I've never really been a 9 to 5 employee; more often than not, I'm the first one in to the office (or on line) and the last one to leave. Truth be told, this isn't something I'm proud of as over the years, the amount of hours I've worked are the largest contributor to my lack of work/life balance. The way I look at it; if you allow your schedule to control you, that is exactly what's going to happen. Work days have a tendency to become quickly filled with meetings and activities that suddenly start to be prioritized based purely on when they're scheduled as opposed to based on importance or outcome.
This week, the boys were in separate camps with totally different schedules in totally different locations. In an attempt to make myself available to help with driving, I decided it was a perfect opportunity to take control of my schedule and look for ways to work smarter rather than harder. It was time to look beyond the number of hours worked and consider other performance driven metrics such as team moral, customer feedback, operational KPIs, and sales and revenue.
To get started, the first thing I did was mentally let go of the old school notion that 9am to 5pm is for work only and anything outside of that window is for non-work activities. Allowing myself to get comfortable with the idea of taking time out in the middle of the workday for a non-work activity was definitely the hardest part, but once I got my head around the concept, I started to realize not only was it OK, but it was actually healthy and extremely productive. It's quite amazing how something so silly can have such a profound impact; as long as you get the work done in a timely manner and to the best of your ability, does it really matter when it's done?
After coming to this realization, I figured out the time I needed to be available and then visibly blocked it out in my calendar. While this may seem trivial, I've found it's a lot easier to hold myself accountable when it's prominently displayed for me to see. Next, I went through the entire week asking myself two simple questions:
1. Can a specific task be done without me?
2. Can this task be pushed to a later date?

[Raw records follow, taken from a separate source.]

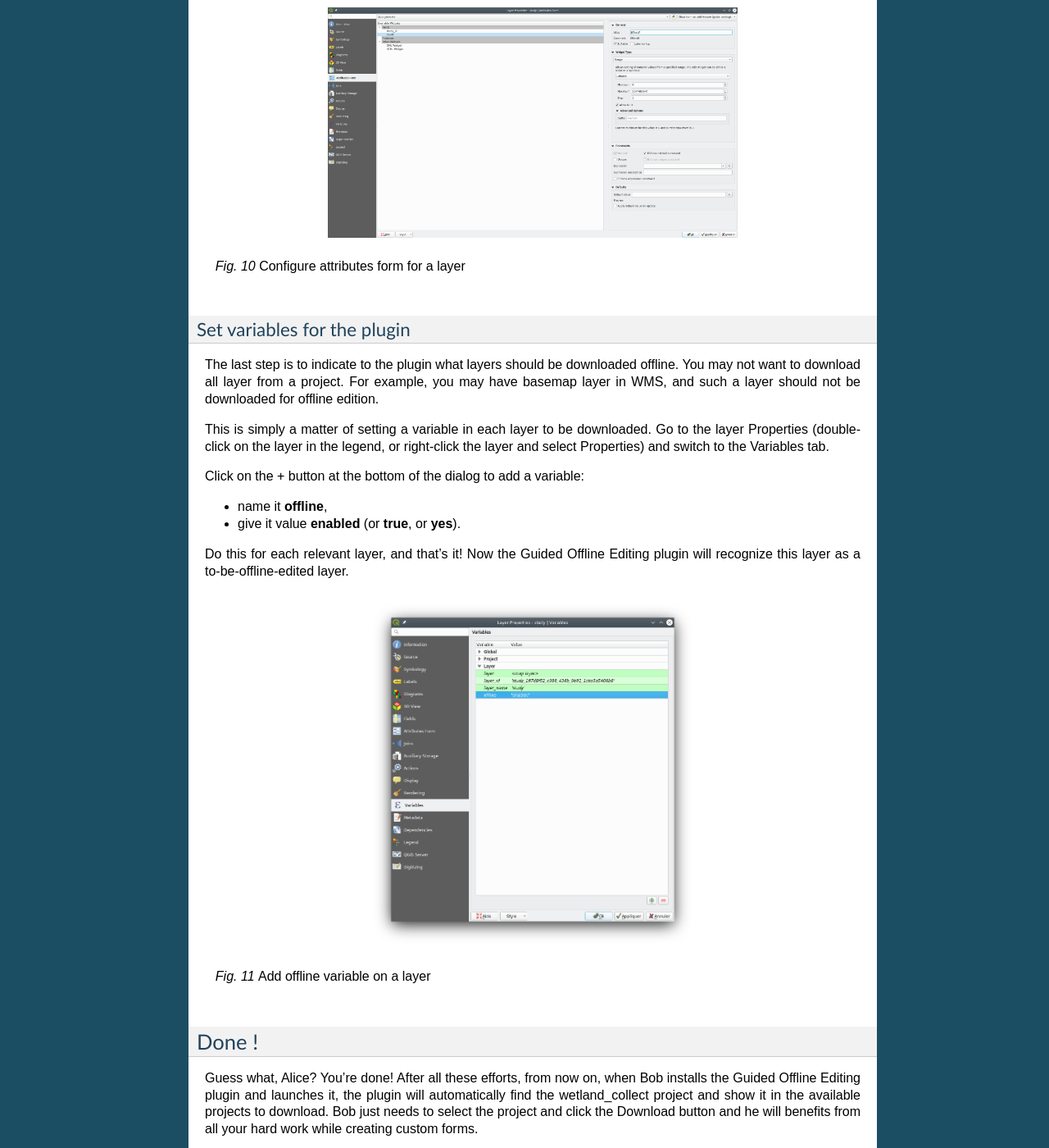
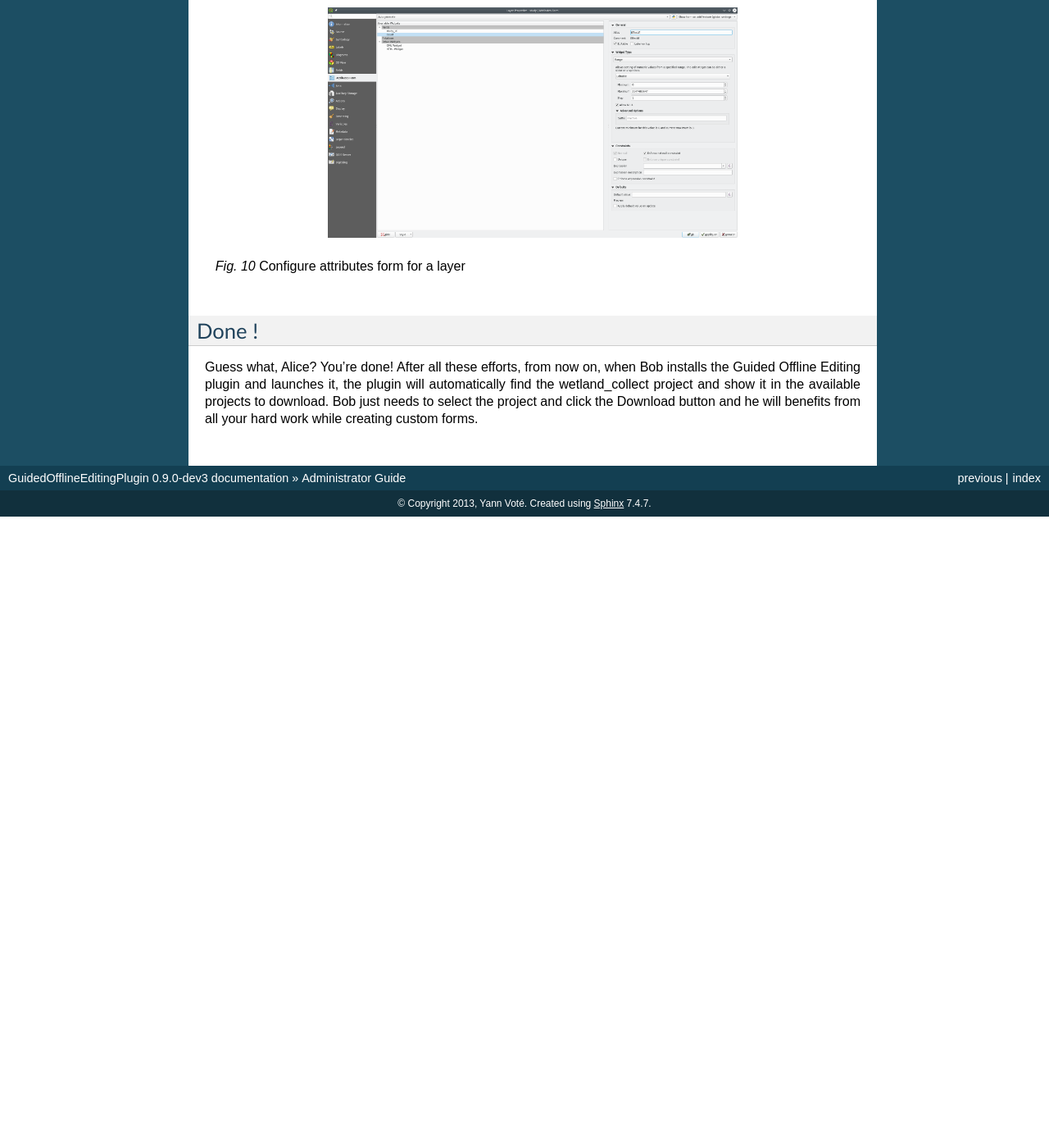
Before and after one commit to ygversil/qgis-guided-offline-editing, a Sphinx documentation site: the page built from help/source/admin_guide.rst, in a window 1280 px wide and 1400 px high, scrolled down 13317 px. Shown: the whole window at 82% size. Built offline with Sphinx 7.4.7, drawn with Linux system fonts in a browser that asks for light colours; formulas are drawn with MathJax 3; after the commit the page ends 13947 px from its top, so only the background shows below that; some of the changed text lies outside the part shown.

Commit message:
Remove documentation about offline layer variable

```diff
--- a/help/source/admin_guide.rst
+++ b/help/source/admin_guide.rst
@@ -725,37 +725,6 @@ your users.
 
    Configure attributes form for a layer
 
-Set variables for the plugin
-----------------------------
-
-The last step is to indicate to the plugin what layers should be downloaded
-offline. You may not want to download all layer from a project. For example,
-you may have basemap layer in WMS, and such a layer should not be downloaded
-for offline edition.
-
-This is simply a matter of setting a variable in each layer to be downloaded.
-Go to the layer :guilabel:`Properties` (double-click on the layer in the
-legend, or right-click the layer and select :guilabel:`Properties`) and switch
-to the :guilabel:`Variables` tab.
-
-Click on the :guilabel:`+` button at the bottom of the dialog to add a variable:
-
-* name it **offline**,
-
-* give it value **enabled** (or **true**, or **yes**).
-
-Do this for each relevant layer, and that's it! Now the Guided Offline Editing
-plugin will recognize this layer as a to-be-offline-edited layer.
-
-.. _qgis_layer_properties_offline_variable:
-
-.. figure:: ./_static/img/qgis_layer_properties_offline_variable.png
-   :width: 400px
-   :align: center
-   :alt: Add offline variable on a layer
-
-   Add offline variable on a layer
-
 
 Done !
 ======
```
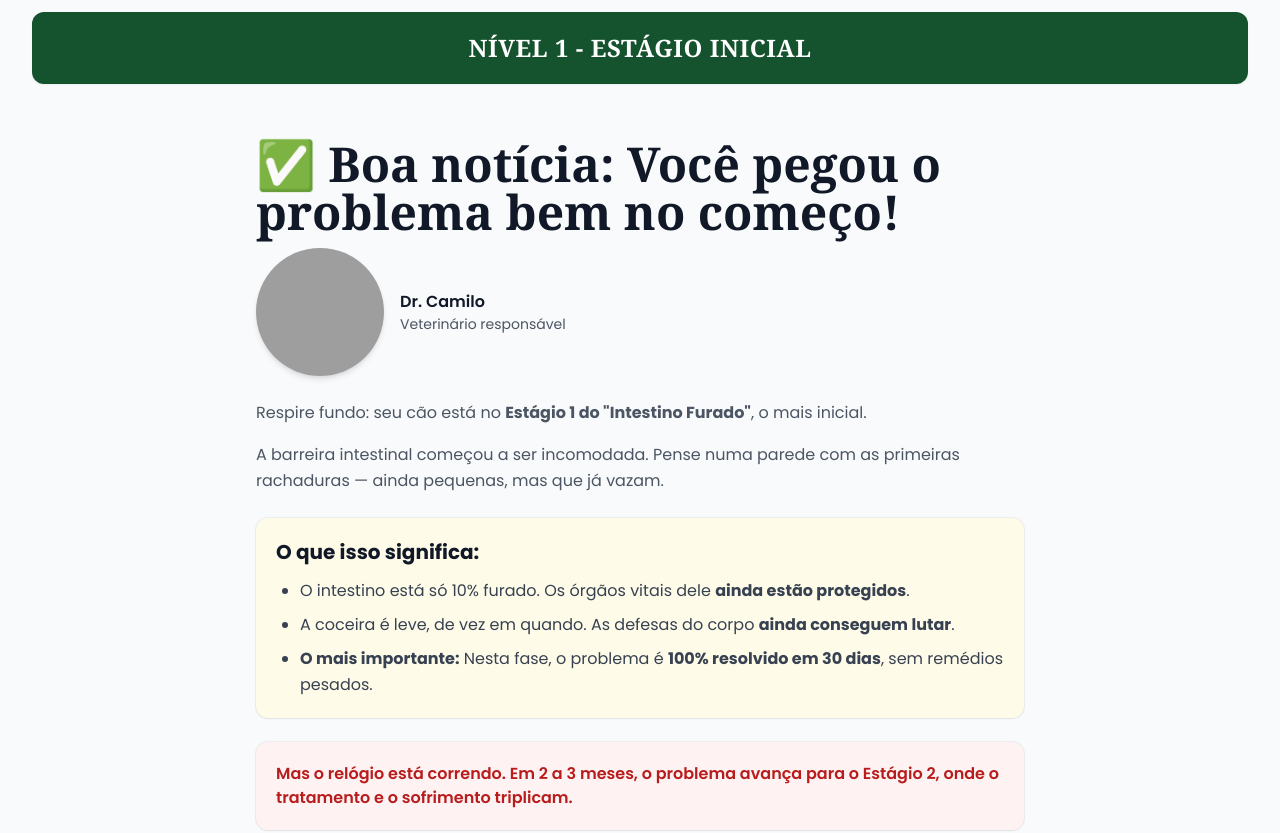
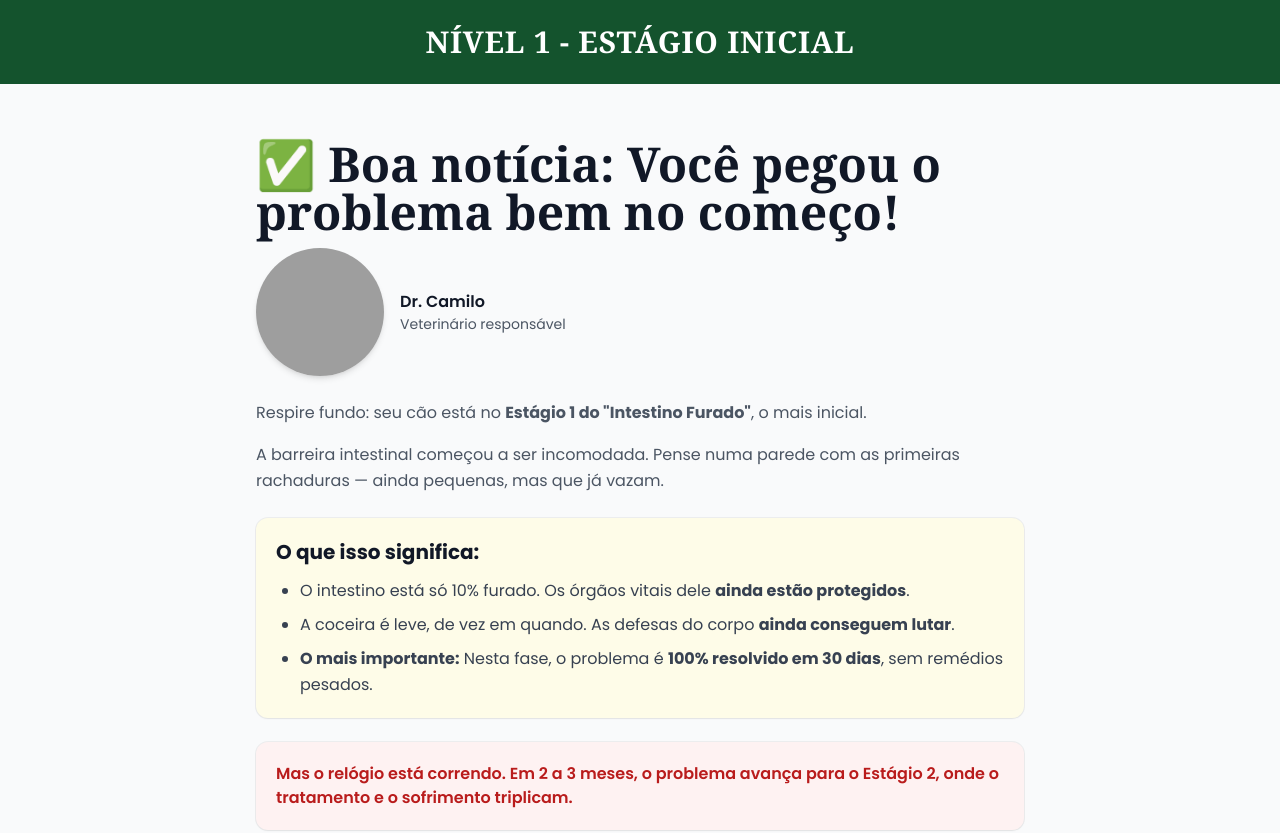
Before and after one commit to zuconni/quiz, a plain HTML site: page evo-gpt.html in a window 1280 px wide. Shown: the top 833 px of the page. Drawn offline with nearby package versions, Linux system fonts and the light colour scheme; grey boxes are pictures that could not be loaded.

Commit message:
Update evo-gpt.html

```diff
--- a/evo-gpt.html
+++ b/evo-gpt.html
@@ -141,11 +141,11 @@
 
   <main class="container mx-auto">
     <!-- NÍVEL 1 - ESTÁGIO INICIAL -->
-    <div class="mt-3">
-      <div class="bg-green-900 rounded-xl p-4 md:p-5 shadow-sm">
-        <p class="text-center font-serif font-bold text-white text-xl md:text-2xl tracking-wide">NÍVEL 1 - ESTÁGIO INICIAL</p>
+    <header class="full-bleed bg-green-900 py-6 mb-6">
+      <div class="container mx-auto">
+        <h1 class="text-center font-serif font-extrabold text-white text-2xl md:text-3xl tracking-wide">NÍVEL 1 - ESTÁGIO INICIAL</h1>
       </div>
-    </div>
+    </header>
 
     <!-- BLOCO CRÍTICO -->
     <section class="my-6 pt-6 md:my-8 fade-in-up">
```
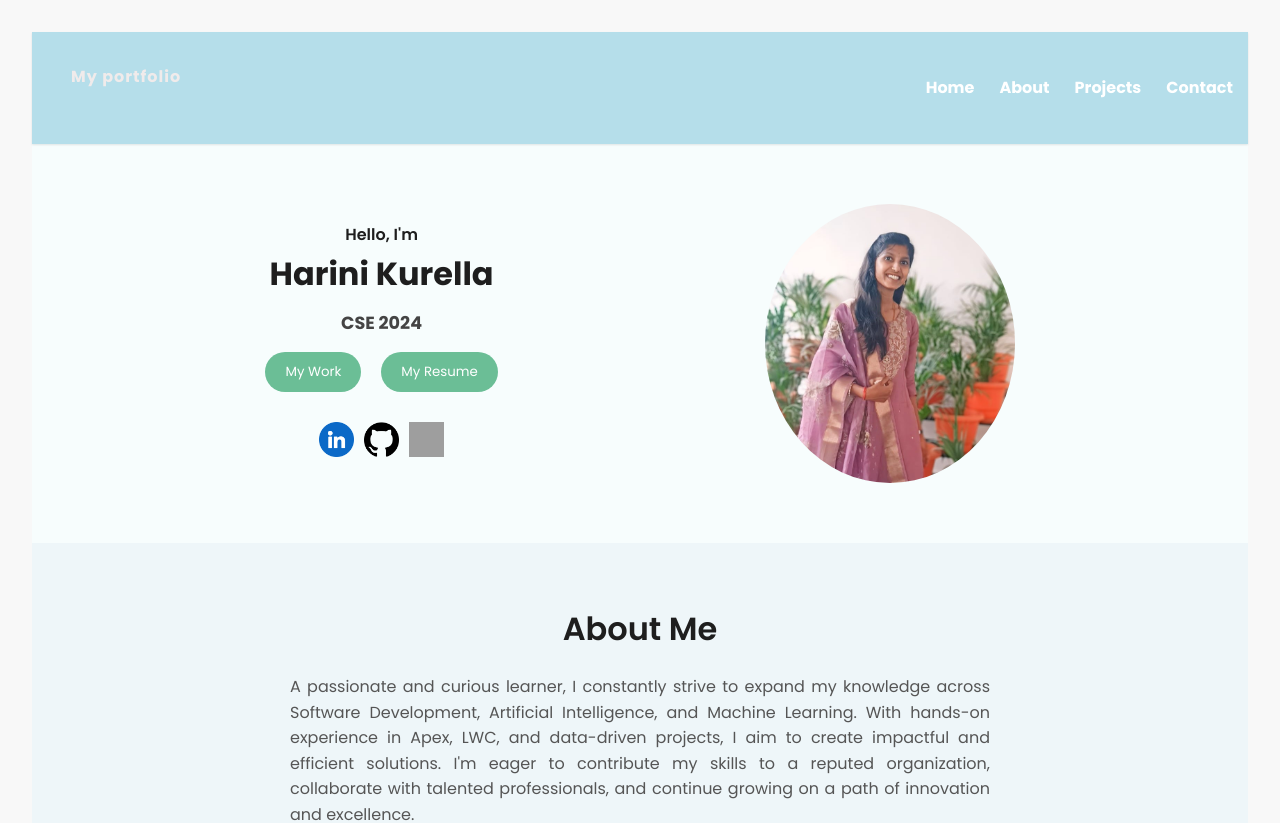
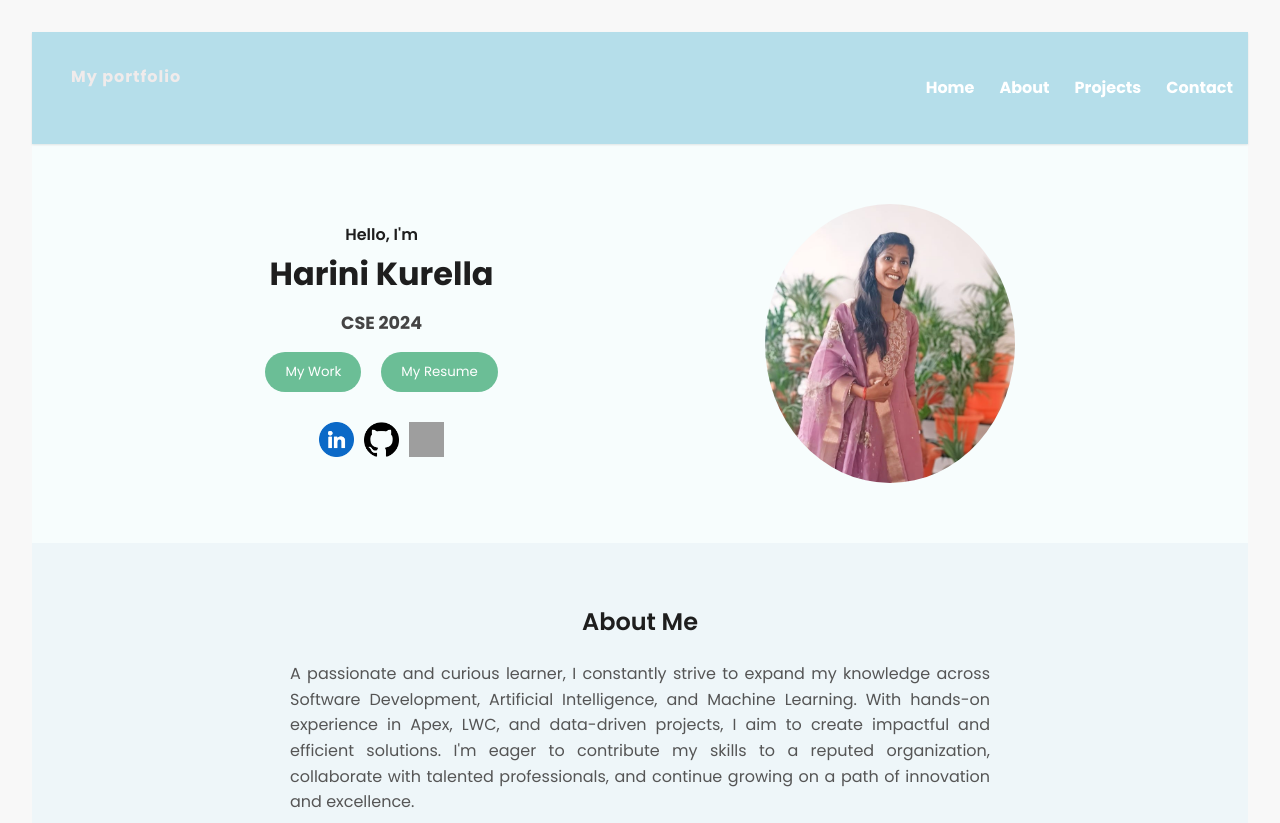
Before and after one commit to Harini-04/My-Portfolio, a React (Vite) app: page / in a window 1280 px wide. Shown: the top 823 px of the page. Built offline with nearby package versions, Linux system fonts and the light colour scheme; grey boxes are pictures that could not be loaded.

Commit message:
updated css

```diff
--- a/src/Components/About/About.css
+++ b/src/Components/About/About.css
@@ -5,7 +5,7 @@
 }
 
 .about h2 {
-  font-size: 2rem;
+  /* font-size: 2rem; */
   margin-bottom: 20px;
 }
 
```
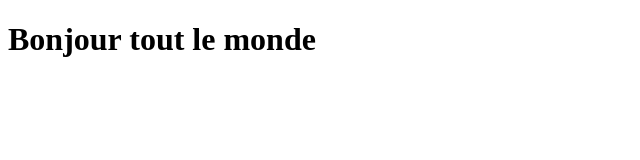
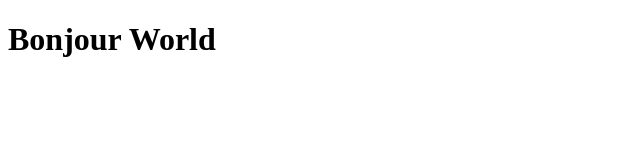
Before and after one commit to prestationweb42/testGitHub, a plain HTML site: page index.html in a window 1280 px wide. Shown: the whole page, without its empty margins (0-640 px from the left). Drawn offline with Linux system fonts and the light colour scheme.

Commit message:
first commit

```diff
--- a/index.html
+++ b/index.html
@@ -7,6 +7,6 @@
     <title>Document</title>
 </head>
 <body>
-    <h1>Bonjour tout le monde</h1>
+    <h1>Bonjour World</h1>
 </body>
 </html>
```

If the answer to either of these questions was yes, I either declined, delegated, or rescheduled the meeting for a later time. This exercise was highly effective and organically created an atmosphere of prioritization in terms of how I spent my day. I found myself more focused and less distracted as each meeting and activity had a clear purpose and objective.
The final piece of the puzzle was to make sure I kept to the schedule and made the most of the time I had each morning. The biggest thing for me was to not allow myself to get sucked into a big task like reviewing a large document in the thirty minutes leading up to my departure time for camp drop-off but to also remain open minded and flexible, such as taking a call in the car if needed.
Overall, the outcome of this week was extremely satisfying and may actually be one of the biggest benefits to come out of COVID and working remotely. Either way, I would definitely encourage you to work smarter as opposed to longer, regardless of whether it’s restructuring your day so the most important tasks get done first, or like me, simply going through and reevaluating what meetings you attend versus the ones you don't. If you still aren't sold, go ahead and run a quick google search of productive work hours; you're sure to find copious articles and studies stating how the average employee is only productive three hours per day, or an average of 12.5 hours per week. Based on this knowledge, give yourself permission to take control of your day and find innovative ways to maximize productivity and remember don't be afraid to let go of the 9-5 mantra every now and then.